Pratchett rages against his illness, as do many others. I turn to Job again, who was encouraged by his wife to curse God because of all his sorrows but refused: "You speak as one of the foolish women would speak. Shall we receive good from God, and shall we not receive evil?” (Job 2:10) It should also be noted, though, that he, in the manner of many of the Psalms, did pour out his agonised and grieving heart to God.

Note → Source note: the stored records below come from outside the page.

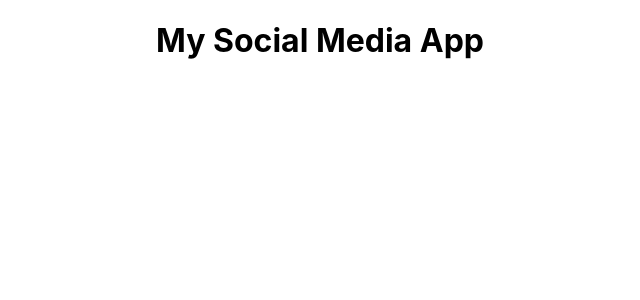
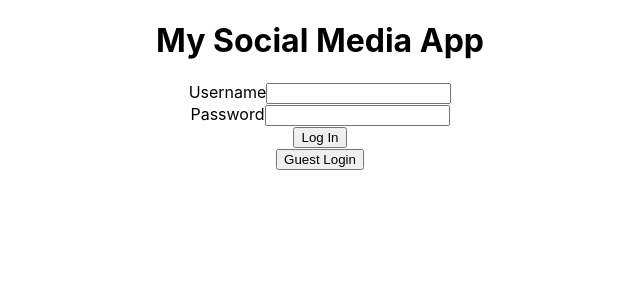
Before and after one commit to Kirti1402/social-media-app, a React (Create React App) app: page / in a window 1280 px wide. Shown: the top 300 px of the page, without its empty margins (320-960 px from the left). Built offline with nearby package versions, Linux system fonts and the light colour scheme; no server answers; what miragejs would draw is missing.

Commit message:
feat: added reducer for auth and implement loginpage component

```diff
--- a/src/App.js
+++ b/src/App.js
@@ -1,8 +1,10 @@
 import './App.css';
+import LoginPage from './Component/LoginPage/LoginPage';
 function App() {
   return (
     <div className="App">
           <h1>My Social Media App</h1>
+          <LoginPage/>
     </div>
   );
 }
--- a/src/Component/LoginPage/LoginPage.js
+++ b/src/Component/LoginPage/LoginPage.js
@@ -0,0 +1,28 @@
+import React, { useContext } from 'react'
+import { authContext } from '../../Context/AuthContext'
+
+export default function LoginPage() {
+    const {state, authDispatch} = useContext(authContext)
+
+    const handleGuestLogin=()=>{
+        authDispatch({type: "SET_USERNAME", payload:'Kittu@0128'});
+        authDispatch({type: "SET_PASSWORD", payload:'aspoghmz.'});
+    }
+  return (
+    <div>
+        <form>
+            <div>
+            <label>Username</label>
+            <input type='text' value={state.username} onChange={(e)=>authDispatch({ type: "SET_USERNAME", payload: e.target.value})} />
+            </div>
+            <div>
+            <label>Password</label>
+            <input type='password' value={state.password} onChange={(e)=>authDispatch({ type: "SET_PASSWORD", payload: e.target.value})}/>
+            </div>
+            <button >Log In</button>
+        </form>
+        <button onClick={handleGuestLogin}>Guest Login</button>
+
+    </div>
+  )
+}
--- a/src/Context/AuthContext.js
+++ b/src/Context/AuthContext.js
@@ -1,7 +1,29 @@
-import { createContext } from "react";
+import { createContext, useEffect, useReducer } from "react";
+import { authInitialState,authReducer } from "../Reducer/AuthReducer";
 
 export const authContext = createContext();
 
-export const AuthProvider = ({children}) =>{
+export const AuthProvider = ({ children }) => {
+    const [state, authDispatch] = useReducer(authReducer, authInitialState);
 
-}
+
+    const login = async () =>{
+        try{
+            const user = await fetch("/api/auth/login",{
+                method: "POST",
+                body:JSON.stringify({username:'adarshbalika',password:"adarshBalika123"})
+            });
+
+            console.log(await user.json())
+        } catch (e){
+            console.log(e)
+        }
+    }
+
+    console.log(state);
+
+    useEffect(() => {
+        login()
+    },[])
+  return <authContext.Provider value={{state, authDispatch}}>{children}</authContext.Provider>;
+};
--- /dev/null
+++ b/src/Reducer/AuthReducer.js
@@ -0,0 +1,23 @@
+export const authInitialState ={
+    email:"",
+    password:"",
+    firstName:"",
+    lastName:"",
+    username:""
+}
+
+export const authReducer = (state,action) =>{
+    switch (action.type) {
+        case "SET_FIRSTNAME":
+            return {...state, firstName: action.payload}
+        case "SET_LASTNAME":
+            return {...state, lastName: action.payload}
+        case "SET_USERNAME":
+            return {...state, username: action.payload}
+        case "SET_EMAIL":
+                return {...state, email: action.payload}
+        case "SET_PASSWORD":
+            return {...state, password: action.payload}
+
+    }
+}
--- a/src/backend/db/users.js
+++ b/src/backend/db/users.js
@@ -10,8 +10,8 @@ export const users = [
     _id: uuid(),
     firstName: "Adarsh",
     lastName: "Balika",
-    username: "adarshbalika",
-    password: "adarshBalika123",
+    username: "Kittu@0128",
+    password: "aspoghmz.",
     createdAt: formatDate(),
     updatedAt: formatDate(),
   },
--- a/src/index.js
+++ b/src/index.js
@@ -1,15 +1,18 @@
-import React from 'react';
-import ReactDOM from 'react-dom/client';
-import './index.css';
-import App from './App';
+import React from "react";
+import ReactDOM from "react-dom/client";
+import "./index.css";
+import App from "./App";
 import { makeServer } from "./server";
+import { AuthProvider } from "./Context/AuthContext";
 
 // Call make Server
 makeServer();
 
-const root = ReactDOM.createRoot(document.getElementById('root'));
+const root = ReactDOM.createRoot(document.getElementById("root"));
 root.render(
   <React.StrictMode>
-    <App />
+    <AuthProvider>
+      <App />
+    </AuthProvider>
   </React.StrictMode>
 );
```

The God-factor
Of course Job and I believe in God, whereas Pratchett does not. Is there any reason to live in suffering if you don’t believe in a Creator and Judge? Self-confessed “angry agnostic” Bryan Appleyard makes a good case, concluding, “Once we accept that our existence belongs wholly to ourselves, then we must also accept that others are not obliged to care for us. That, unquestionably, is the road to hell paved, as ever, with good intentions.”

Legal changes?
In the UK at the present time we find ourselves in a typical legal ‘fudge’. It is illegal to help someone commit suicide but there have been no prosecutions forthcoming from the 115 British assisted suicides that have occurred in Switzerland. The same can be said for our medical communities, where there are varying degrees of ambivalence about whether stopping helping someone to live is the same as helping them to die, and what lies either side of a line of right actions - if indeed such a line can be said to exist. To frame impersonal laws to find a way through such variable circumstances seems fraught with difficulty, though I would again state my preference for the purpose of legislation to be the protection of the vulnerable.

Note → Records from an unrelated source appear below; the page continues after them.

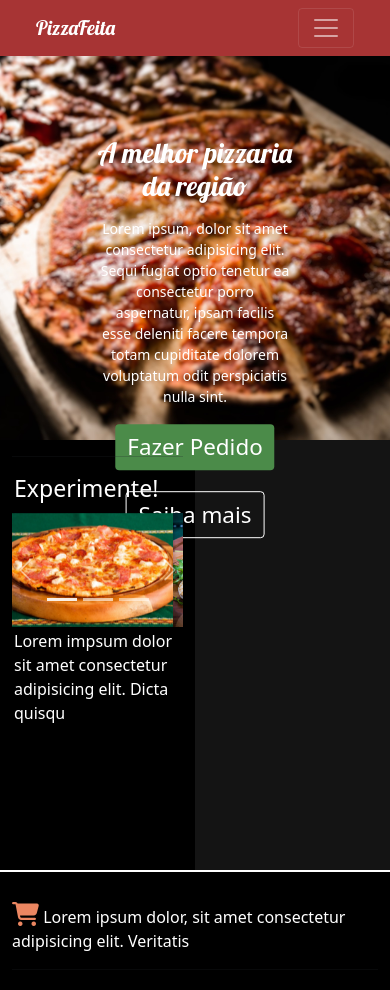
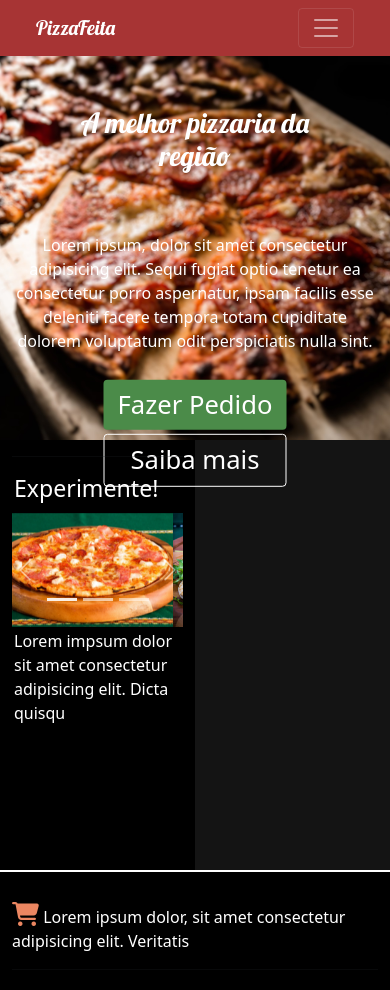
Before and after one commit to DevGustavoCoelho07/Projetos-FrontEnd, a plain HTML site: page Projeto_Site_em_Bootstrap/index.html in a window 390 px wide. Shown: the top 990 px of the page. Drawn offline with nearby package versions, Linux system fonts and the light colour scheme.

Commit message:
melhor experiência no responsivo e correção de bugs

```diff
--- a/Projeto_Site_em_Bootstrap/index.html
+++ b/Projeto_Site_em_Bootstrap/index.html
@@ -44,10 +44,12 @@
         <header>
             <div class="row">
                 <div class="pizza-main">
-                    <h1>A melhor pizzaria da região</h1>
-                    <p>Lorem ipsum, dolor sit amet consectetur adipisicing elit. Sequi fugiat optio tenetur ea consectetur porro aspernatur, ipsam facilis esse deleniti facere tempora totam cupiditate dolorem voluptatum odit perspiciatis nulla sint.</p>
-                    <div class="btn btn-primary btn-acessa">Fazer Pedido</div>
-                    <div class="btn btn-outline-info btn-saiba">Saiba mais</div>
+                    <div class="content-pizza">
+                        <h1>A melhor pizzaria da região</h1>
+                        <p>Lorem ipsum, dolor sit amet consectetur adipisicing elit. Sequi fugiat optio tenetur ea consectetur porro aspernatur, ipsam facilis esse deleniti facere tempora totam cupiditate dolorem voluptatum odit perspiciatis nulla sint.</p>
+                        <button class="btn btn-primary btn-acessa">Fazer Pedido</button>
+                        <button class="btn btn-outline-info btn-saiba">Saiba mais</button>
+                    </div>
 
                 </div>
             </div>
--- a/Projeto_Site_em_Bootstrap/style.css
+++ b/Projeto_Site_em_Bootstrap/style.css
@@ -33,45 +33,41 @@ body {
     /* border-bottom: 3px solid var(--vermelhonav); */
 }
 
-.pizza-main>.btn-acessa:hover {
+.content-pizza>.btn-acessa:hover {
     background-color: rgb(57, 99, 55);
 }
 
-.pizza-main>.btn-acessa {
+.content-pizza>.btn-acessa {
+    float: left;
+    margin-left: 90px;
+    justify-content: flex-start;
     font-size: 1.4rem;
     background-color: rgb(75, 139, 73);
     border: none;
-    position: absolute;
-    top: 54%;
-    left: 20%;
     transform: translate(-50%, -50%);
 }
 
-.pizza-main>.btn-saiba {
-    color: white;
+.content-pizza>.btn-saiba {
+    float: left;
+    color: rgb(0, 0, 0);
     border-color: white;
     font-size: 1.4rem;
-    position: absolute;
-    top: 54%;
-    left: 30%;
     transform: translate(-50%, -50%);
 }
 
-.pizza-main>h1 {
+.content-pizza>.btn-saiba:hover {
+    background-color: white;
+}
+
+.content-pizza>h1 {
     font-family: 'Lobster', cursive;
     color: white;
-    position: absolute;
-    top: 30%;
-    left: 50%;
-    transform: translate(-50%, -50%);
+    padding: 50px;
 }
 
-.pizza-main>p {
+.content-pizza>p {
     color: white;
-    position: absolute;
-    top: 44%;
-    left: 50%;
-    transform: translate(-50%, -50%);
+    margin-bottom: 50px;
 }
 
 .content-main {
@@ -97,7 +93,7 @@ body {
 }
 
 .content-extra>h2 {
-    font-family: Impact, Haettenschweiler, 'Arial Narrow Bold', sans-serif;
+    font-family: 'Lobster', cursive;
     color: black;
 }
 
@@ -178,88 +174,31 @@ p {
     background-repeat: no-repeat; */
 }
 
-@media screen and (min-height: 400px) and (max-height:510px) {
-    .pizza-main>.btn-acessa {
-        font-size: 1.4rem;
-        border: none;
-        position: absolute;
-        top: 65%;
-        left: 50%;
-        transform: translate(-50%, -50%);
+@media screen and (max-width: 583px) {
+    .content-pizza>.btn-acessa {
+        text-align: center;
+        width: 50%;
+        float: right;
+        display: block;
+        font-size: 1.6rem;
+        margin-bottom: 5px;
+        /* position: absolute;
+        top: 54%;
+        left: 20%; */
     }
-    .pizza-main>.btn-saiba {
-        font-size: 1.4rem;
-        position: absolute;
-        top: 77%;
-        left: 50%;
-        transform: translate(-50%, -50%);
-    }
-    .pizza-main>h1 {
-        font-family: 'Lobster', cursive;
+    .content-pizza>.btn-saiba {
+        width: 50%;
+        float: right;
+        text-align: center;
+        display: block;
+        font-size: 1.6rem;
         color: white;
-        position: absolute;
-        padding-bottom: 10px;
-        top: 15%;
-        left: 50%;
-        transform: translate(-50%, -50%);
-    }
-    .pizza-main>p {
-        display: none;
     }
 }
 
-@media screen and (min-width: 100px) and (max-width:610px) {
-    .pizza-main>.btn-acessa {
-        font-size: 1.4rem;
-        border: none;
-        position: absolute;
-        top: 53%;
-        left: 50%;
-        transform: translate(-50%, -50%);
-    }
-    .pizza-main>.btn-saiba {
-        font-size: 1.4rem;
-        position: absolute;
-        top: 61%;
-        left: 50%;
-        transform: translate(-50%, -50%);
-    }
-}
-
-@media screen and (min-width: 600px) and (max-width:1350px) {
-    .content-carrousel {
-        float: right;
-    }
-    .pizza-main>.btn-acessa {
-        font-size: 1.4rem;
-        border: none;
-        position: absolute;
-        top: 54%;
-        left: 25%;
-        transform: translate(-50%, -50%);
-    }
-    .pizza-main>.btn-saiba {
-        font-size: 1.4rem;
-        position: absolute;
-        top: 54%;
-        left: 56%;
-        transform: translate(-50%, -50%);
-    }
-    .pizza-main>h1 {
-        font-family: 'Lobster', cursive;
-        color: white;
-        position: absolute;
-        top: 20%;
-        left: 50%;
-        transform: translate(-50%, -50%);
-    }
-    .pizza-main>p {
-        color: white;
-        position: absolute;
-        font-size: 10px;
-        top: 37%;
-        left: 50%;
-        transform: translate(-50%, -50%);
+@media screen and (max-width: 1200px) {
+    .content-extra>h2 {
+        font-size: 25px;
     }
 }
 
@@ -273,13 +212,6 @@ p {
     .pizza-main {
         height: 384px;
     }
-    /* .pizza-main>.btn-saiba {
-        font-size: 1.4rem;
-        position: absolute;
-        top: 54%;
-        left: 55%;
-        transform: translate(-50%, -50%);
-    } */
     .pizza-main>h1 {
         font-family: 'Lobster', cursive;
         color: white;
@@ -292,8 +224,5 @@ p {
         color: white;
         position: absolute;
         font-size: 14px;
-        top: 37%;
-        left: 50%;
-        transform: translate(-50%, -50%);
     }
 }
```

Can any good come from dying?
What about the Christian’s own life and death? Firstly, Job teaches me that it is less mine and more God’s. Secondly, we are called to follow the One who was “obedient to death” (Philippians 2:8). The context of this quotation is Christ’s exemplary humility – seen in His humiliation on the cross. The pressure group who campaign for “patient choice at the end of life” are called Dignity in dying. Christ’s death was not dignified. But it was victorious. This leads me to wonder: if I die slowly, painfully, and embarrassingly, will that not remind me and those around me that I am but a poor creature in this life, marred by sin and dependent on God alone? Might it help me to know Christ in His sufferings (Philippians 3:9-10)? And will not the first step I take in my new, imperishable body (1 Corinthians 15:42-43) feel all the more glorious?

Those are compelling arguments, admittedly stated from my current situation of youthful good health. Nevertheless, my hope for the end of my life is not that I might die without pain, though of course I would prefer that, but Christ. Pratchett wrote of the "power" he would feel if he could choose to die, and the “victory” this would be. There is only way to triumph over death, and that is to be united with the One whom death could not hold…

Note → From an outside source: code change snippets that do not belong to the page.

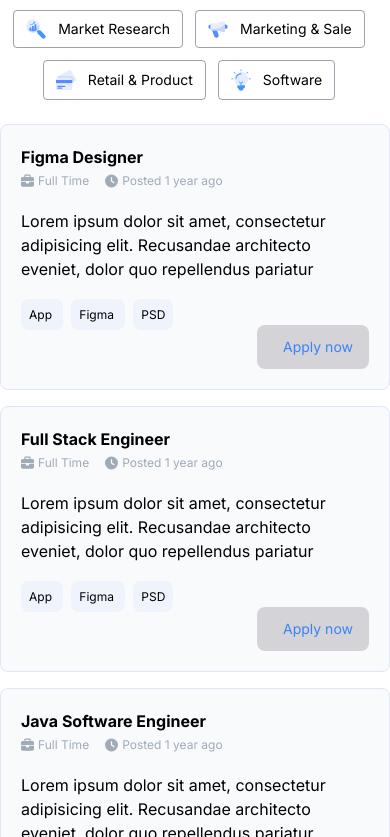
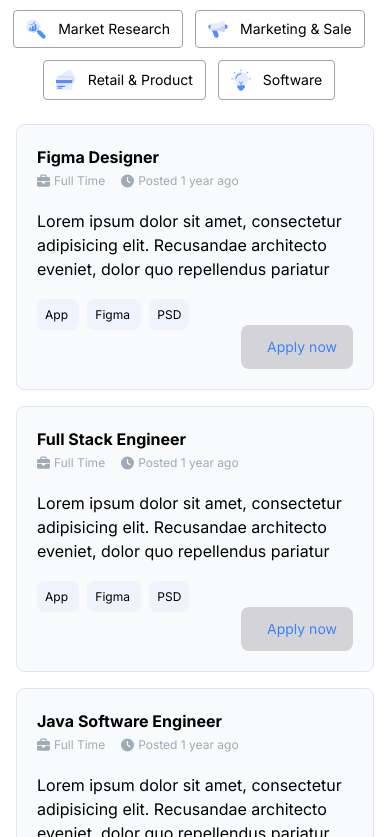
Before and after one commit to shobana2016mca/DEMO-INTERN, a Next.js app: page / in a window 390 px wide. Shown: the part 1407-2244 px from the top of the page. Built offline with nearby package versions, Linux system fonts and the light colour scheme.

Commit message:
styles updated

```diff
--- a/src/components/AllJobs/index.tsx
+++ b/src/components/AllJobs/index.tsx
@@ -27,7 +27,7 @@ export default function AllJobs() {
 
   const getJobDetails = () => {
     return (
-      <div className=" mt-6 grid sm:grid-cols-2 md:grid-cols-3 xl:grid-cols-4 gap-4">
+      <div className="px-4 md:px-0 mt-6 grid sm:grid-cols-2 md:grid-cols-3 xl:grid-cols-4 gap-4">
         {jobsList?.jobs?.map((job) => {
           return (
             <div
```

“Behold! I tell you a mystery. We shall not all sleep [meaning to die before Christ returns], but we shall all be changed, in a moment, in the twinkling of an eye, at the last trumpet. For the trumpet will sound, and the dead will be raised imperishable, and we shall be changed. For this perishable body must put on the imperishable, and this mortal body must put on immortality. When the perishable puts on the imperishable, and the mortal puts on immortality, then shall come to pass the saying that is written: ‘Death is swallowed up in victory. O death, where is your victory? O death, where is your sting?’ The sting of death is sin, and the power of sin is the law. But thanks be to God, who gives us the victory through our Lord Jesus Christ. Therefore, my beloved brothers, be steadfast, immovable, always abounding in the word of the Lord, knowing that in the Lord your labour is not in vain.” (1 Corinthians 15:50-58, emphasis mine)